Secondly, almost all Fantasy plots involve discovering elements of the world that were previously unknown; even things that are commonplace and well-known to most people tend to be presented to us as new and exciting, by way of characters who aren't aware of them because a) they didn't grow up amongst wizards (Harry Potter), b) they're too young (Earthsea) or c) they're secret or long-forgotten (Terry Goodkind). (People in Terry Pratchett's Discworld don't bat an eyelid at all sorts of outrageous stuff; in this case, the ingénue is us, the reader.) If magic is well-known and understood, then the plot will involve some new form of magic emerging, and posing a threat to the status quo. D&D completely fails to represent this: all magic is static and known, the only form of ambition is to climb to the top of the pile by emulating the prowess of your peers, and there is little in the way of research or progress in the ways of magic. Nothing changes because that would upset game balance.

I think that if you're going to run Fantasy, you've chosen a world, a (probably magical) difference from our world (not just that it's 14th to 17th century technology), and you want to see what happens. And you probably have some idea of what the implications of that change would be, which is why you want to explore them with your players. So I think that a Fantasy campaign has to be fundamentally plotted; you have to have some idea of what the main issues are going to be, whether they're good vs evil, determination vs choice, overcoming fate, race or temperament, or whatever.

Fantasy as I'd run it

I'd like the world to be mostly based around city states, because that seems like a reasonable level of technology / political development, and it allows for a wide variety of political and cultural structures within easy travelling distance - which, of course, means cultural cross-pollinisation and easy plot devices involving strangers from foreign cities. I'm interested in having a wide variety of intelligent races, mostly because that means I can have NPCs who are truly alien - I'm looking forward to working out all the details of the bird people, who, as befits birds, are migratory.
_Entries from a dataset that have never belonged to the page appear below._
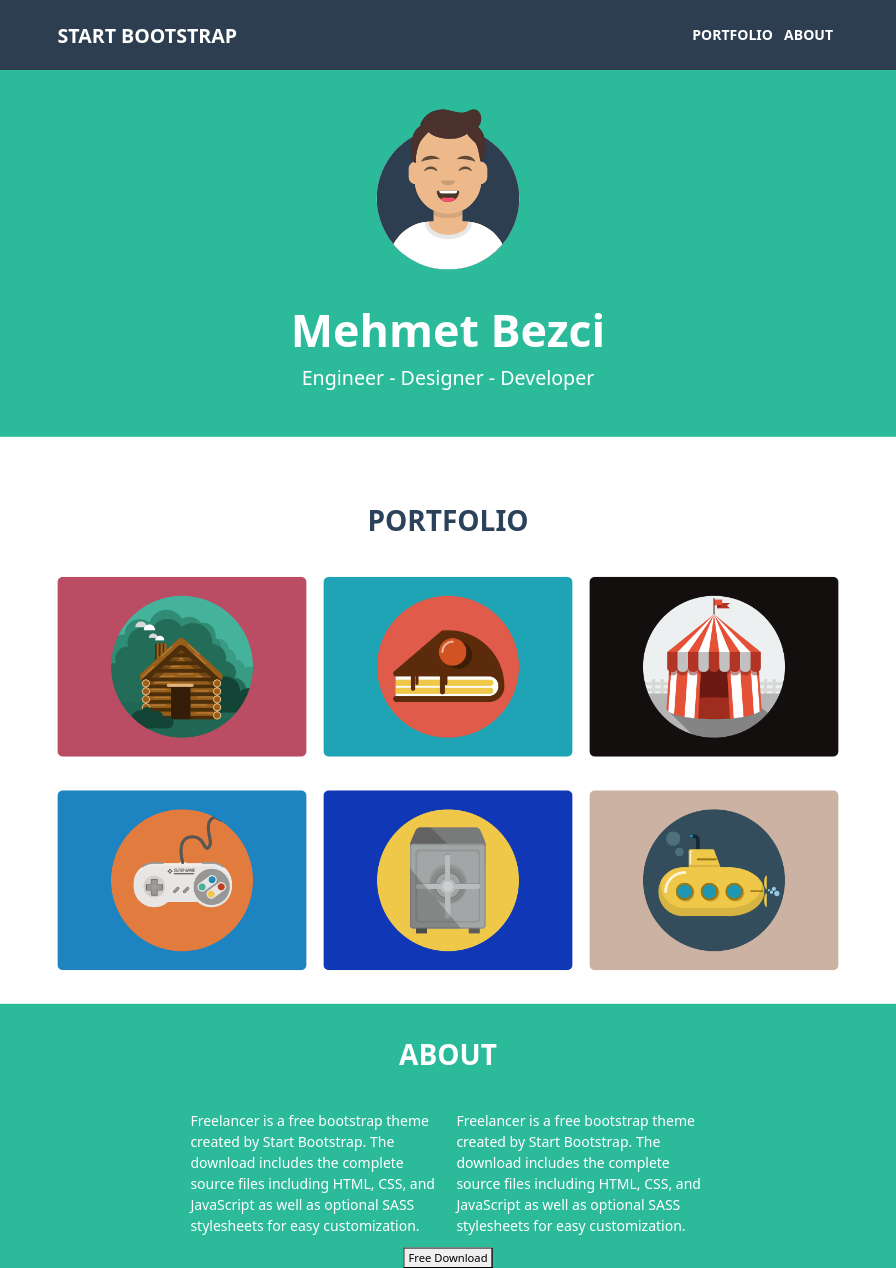
Repository: 7JaxeN7/WT-1255P-Mehmet_BEZC-
Page: index.html
These files come from the project's save history. The page is drawn as it stood at one moment and after the next save; the edit follows.
The browser window is 1280 px wide. The pictures show the whole page, at 70% of full size.

Above is the page before, as saved 2025-01-06 22:04:00.

### index.html
<!DOCTYPE html>
<html lang="tr">

<head>
  <meta charset="UTF-8">
  <meta name="viewport" content="width=device-width, initial-scale=1.0">
  <link rel="stylesheet" href="style.css">
  <link href="https://cdn.jsdelivr.net/npm/bootstrap@5.3.3/dist/css/bootstrap.min.css" rel="stylesheet"
    integrity="sha384-QWTKZyjpPEjISv5WaRU9OFeRpok6YctnYmDr5pNlyT2bRjXh0JMhjY6hW+ALEwIH" crossorigin="anonymous">
  <title>Start Bootstrap</title>
</head>

<body>
  <!-- Navbar -->
  <header>
    <nav class="navbar navbar-expand-lg navbar-bg">
      <div class="container pt-3 pb-3">
        <a class="navbar-brand text-white fw-bolder fs-3" href="#">START BOOTSTRAP</a>
        <button class="navbar-toggler" type="button" data-bs-toggle="collapse" data-bs-target="#navbarNav"
          aria-controls="navbarNav" aria-expanded="false" aria-label="Toggle navigation">
          <span class="navbar-toggler-icon"></span>
        </button>
        <div class="collapse navbar-collapse" id="navbarNav">
          <ul class="navbar-nav ms-auto">
            <li class="nav-item">
              <a class="nav-link text-white fw-bolder fs-5" href="#">PORTFOLIO</a>
            </li>
            <li class="nav-item">
              <a class="nav-link text-white fw-bolder fs-5" href="#">ABOUT</a>
            </li>
          </ul>
        </div>
      </div>
    </nav>
  </header>
  <!-- Herosection -->
  <div class="herosection-bg pt-5 pb-5">
    <div class="container text-center">
      <img src="/assets/img/avataaars.svg" width="20%" />
      <h1 class="mt-5 text-white fw-bolder display-3">Mehmet Bezci</h1>
      <p class="text-white fs-3">Engineer - Designer - Developer</p>
    </div>
  </div>
  <!-- Portfolio -->
  <div class="portfolio-section">
    <h2 class="text-center mt-5 pt-5 pb-5 fs-1 fw-semibold portfolio-tittle">PORTFOLIO</h2>
    <div class="container">
      <div class="row">
        <div class="col-12 col-md-6 col-lg-4 mb-5">
          <img src="/assets/img/cabin.png" class="img-fluid rounded-3">
        </div>
        <div class="col-12 col-md-6 col-lg-4 mb-5">
          <img src="/assets/img/cake.png" class="img-fluid rounded-3">
        </div>
        <div class="col-12 col-md-6 col-lg-4 mb-5">
          <img src="/assets/img/circus.png" class="img-fluid rounded-3">
        </div>
        <div class="col-12 col-md-6 col-lg-4 mb-5">
          <img src="/assets/img/game.png" class="img-fluid rounded-3">
        </div>
        <div class="col-12 col-md-6 col-lg-4 mb-5">
          <img src="/assets/img/safe.png" class="img-fluid rounded-3">
        </div>
        <div class="col-12 col-md-6 col-lg-4 mb-5">
          <img src="/assets/img/submarine.png" class="img-fluid rounded-3">
        </div>
      </div>
    </div>
  </div>
  <!-- About -->
  <div class="about-section">
    <div class="container">
      <h2 class="about-tittle fs-1 fw-semibold text-center pt-5 pb-5"> ABOUT</h2>
      <div class="row justify-content-center">
        <div class="col-lg-4 fs-5 text-white">
          <p>
            Freelancer is a free bootstrap theme created by Start Bootstrap. The download includes the complete source
            files including HTML, CSS, and JavaScript as well as optional SASS stylesheets for easy customization.
          </p>
        </div>
        <div class="col-lg-4 fs-5 text-white">
          <p>
            Freelancer is a free bootstrap theme created by Start Bootstrap. The download includes the complete source
            files including HTML, CSS, and JavaScript as well as optional SASS stylesheets for easy customization.
          </p>
        </div>
      </div>
      <div class="d-flex justify-content-center">
        <button>Free Download</button>
      </div>
    </div>
  </div>
  <!-- Burası bootstrap script kısmı -->
  <script src="https://cdn.jsdelivr.net/npm/bootstrap@5.3.3/dist/js/bootstrap.bundle.min.js"
    integrity="sha384-YvpcrYf0tY3lHB60NNkmXc5s9fDVZLESaAA55NDzOxhy9GkcIdslK1eN7N6jIeHz"
    crossorigin="anonymous"></script>
</body>

</html>

### style.css
.navbar-bg {
  background-color: #2d3e50 !important;
}
.herosection-bg{
    background-color: #2bbb9b ;
}
.portfolio-tittle{
    color: #2c425a;
}
.about-section{
    background-color: #2bbb9b ;
}
.about-tittle{
    color: #ffffff;
}

After the next save:
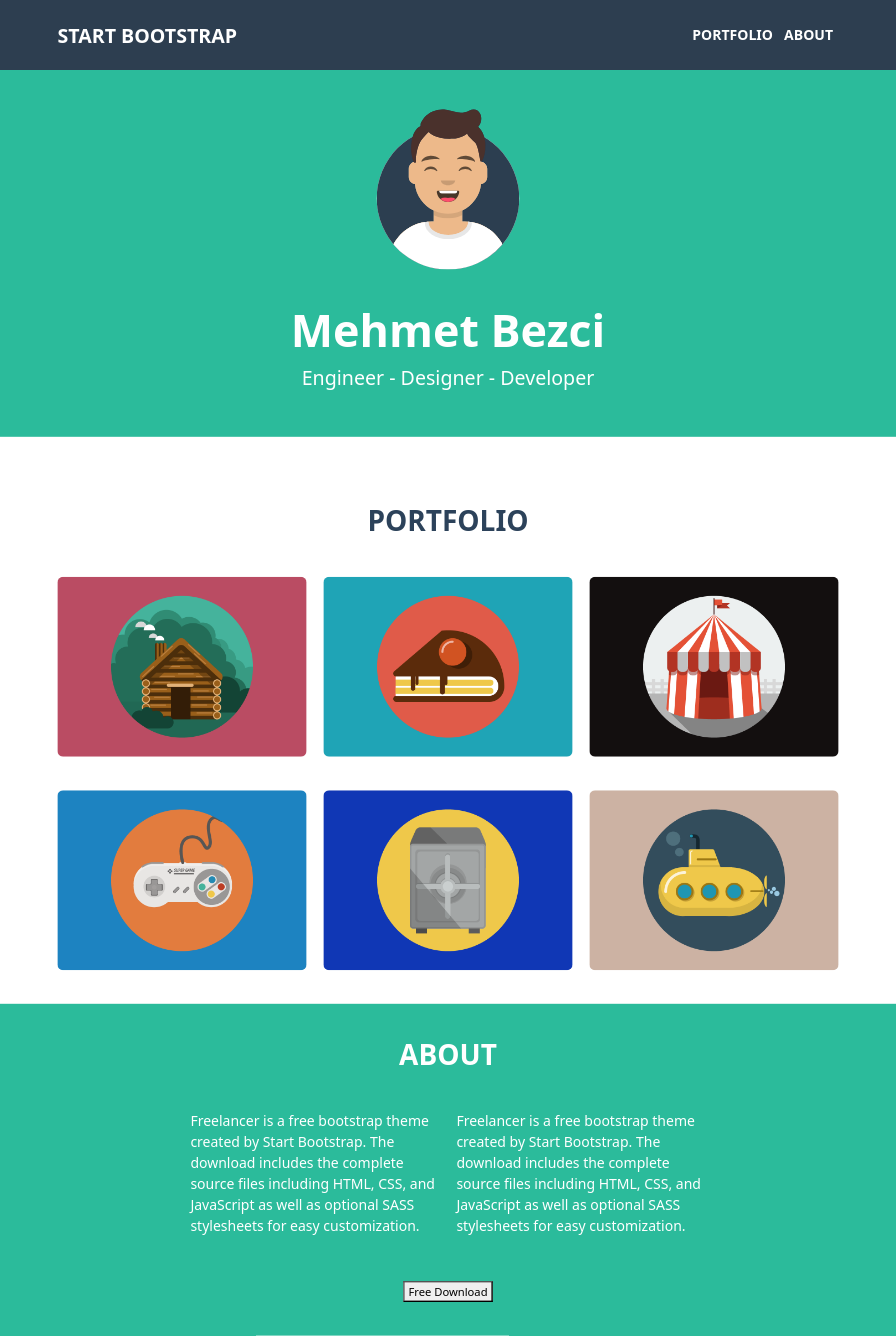
Saved 33 s later.
--- a/index.html
+++ b/index.html
@@ -86,7 +86,7 @@
         </div>
       </div>
       <div class="d-flex justify-content-center">
-        <button>Free Download</button>
+        <button class="mt-5 mb-5">Free Download</button>
       </div>
     </div>
   </div>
More generally, as a GM, I would do the following.

1: Emphasise that this is a book. That means that when I have cut scenes, I'll dim off the music (this is no longer the reader immersed in the scene, this is a description of something elsewhere), and I'll narrate in the past tense.

2: Everything has a price. Every action has a consequence. For whichever reason, the PCs are special; after all, the book is about them. This means that their decisions affect the world - which means that they should be concerned, and not just blithely assume that everything will be OK. I think the best in-character roleplaying happens when players develop consistent world-views for their characters, and confront them, and I want to make sure inter-party arguments happen. While, of course preventing inter-party strife...

3: Gaining extra powers isn't something that happens automatically, like a performance review. Nor is getting better. In a narrative-driven universe, there's always a moment where something clicks, and suddenly the protagonist is able to execute that tricky move, unleash a power that had stubornly been resisting them, etc. And it never happens during downtime; it happens at a crucial moment. So I'll ask my players what sort of thing they want next, I'll make them spend points on doing the preparations if necesary, and I'll bear that in mind when I'm planning important scenes. Then. at the moment when that new / better power would be really useful, if the player spends the appropriate points, It Works. Cue celebration. Much better, I think, than the standard "Well, since we slew that Basilisk the other day, I've been really thinking about magic, and I've worked out how to shoot balls of fire out of my fingertips" attitude that downtime XP expenditure normally produces.

Comments are especially welcome.